[Revision tracking records]
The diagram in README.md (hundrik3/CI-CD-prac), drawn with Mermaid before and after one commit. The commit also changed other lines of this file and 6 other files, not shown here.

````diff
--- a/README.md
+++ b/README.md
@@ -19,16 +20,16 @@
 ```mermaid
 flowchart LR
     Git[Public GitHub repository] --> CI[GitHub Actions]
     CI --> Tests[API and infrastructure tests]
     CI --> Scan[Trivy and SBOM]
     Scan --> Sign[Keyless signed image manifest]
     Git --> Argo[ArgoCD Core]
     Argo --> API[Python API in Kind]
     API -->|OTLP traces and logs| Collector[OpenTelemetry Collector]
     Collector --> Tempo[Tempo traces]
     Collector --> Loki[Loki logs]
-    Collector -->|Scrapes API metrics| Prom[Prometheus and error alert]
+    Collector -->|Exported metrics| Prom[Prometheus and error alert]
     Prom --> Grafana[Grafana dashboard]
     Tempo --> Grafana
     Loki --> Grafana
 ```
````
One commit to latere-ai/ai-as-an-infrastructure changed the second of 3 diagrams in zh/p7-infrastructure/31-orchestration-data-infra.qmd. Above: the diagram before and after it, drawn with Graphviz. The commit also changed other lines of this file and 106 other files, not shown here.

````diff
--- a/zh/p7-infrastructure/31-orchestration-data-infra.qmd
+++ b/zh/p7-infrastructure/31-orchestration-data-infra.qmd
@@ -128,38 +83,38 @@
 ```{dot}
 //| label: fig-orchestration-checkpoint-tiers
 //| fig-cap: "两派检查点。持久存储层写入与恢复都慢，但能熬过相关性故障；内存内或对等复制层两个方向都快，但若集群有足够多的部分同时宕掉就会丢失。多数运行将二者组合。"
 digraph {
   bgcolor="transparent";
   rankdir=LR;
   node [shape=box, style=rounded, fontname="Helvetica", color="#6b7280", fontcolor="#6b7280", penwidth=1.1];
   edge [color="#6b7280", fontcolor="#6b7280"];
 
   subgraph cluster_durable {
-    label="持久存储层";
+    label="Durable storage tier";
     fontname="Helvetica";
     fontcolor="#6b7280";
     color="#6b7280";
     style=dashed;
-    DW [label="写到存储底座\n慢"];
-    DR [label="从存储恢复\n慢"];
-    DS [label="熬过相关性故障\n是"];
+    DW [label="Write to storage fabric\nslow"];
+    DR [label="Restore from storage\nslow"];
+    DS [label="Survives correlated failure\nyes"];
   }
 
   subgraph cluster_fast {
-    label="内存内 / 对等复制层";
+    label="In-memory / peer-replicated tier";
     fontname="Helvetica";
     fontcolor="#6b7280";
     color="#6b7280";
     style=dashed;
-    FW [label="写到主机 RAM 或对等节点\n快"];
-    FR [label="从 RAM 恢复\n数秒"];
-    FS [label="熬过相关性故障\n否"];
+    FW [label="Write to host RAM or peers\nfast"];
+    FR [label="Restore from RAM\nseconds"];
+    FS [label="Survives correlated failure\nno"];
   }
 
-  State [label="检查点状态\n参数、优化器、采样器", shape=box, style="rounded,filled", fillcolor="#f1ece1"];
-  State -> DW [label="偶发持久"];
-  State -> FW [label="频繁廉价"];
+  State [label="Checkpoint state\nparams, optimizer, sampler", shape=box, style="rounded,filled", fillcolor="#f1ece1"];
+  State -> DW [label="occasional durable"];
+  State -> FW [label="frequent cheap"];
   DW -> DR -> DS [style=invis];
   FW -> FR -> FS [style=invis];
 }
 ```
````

Activity ▸ Your job is to return all lines above that hold the word "orchestration".

Exercise output ▸
One commit to latere-ai/ai-as-an-infrastructure changed the second of 3 diagrams in zh/p7-infrastructure/31-orchestration-data-infra.qmd. Above: the diagram before and after it, drawn with Graphviz. The commit also changed other lines of this file and 106 other files, not shown here.
--- a/zh/p7-infrastructure/31-orchestration-data-infra.qmd
+++ b/zh/p7-infrastructure/31-orchestration-data-infra.qmd
 //| label: fig-orchestration-checkpoint-tiers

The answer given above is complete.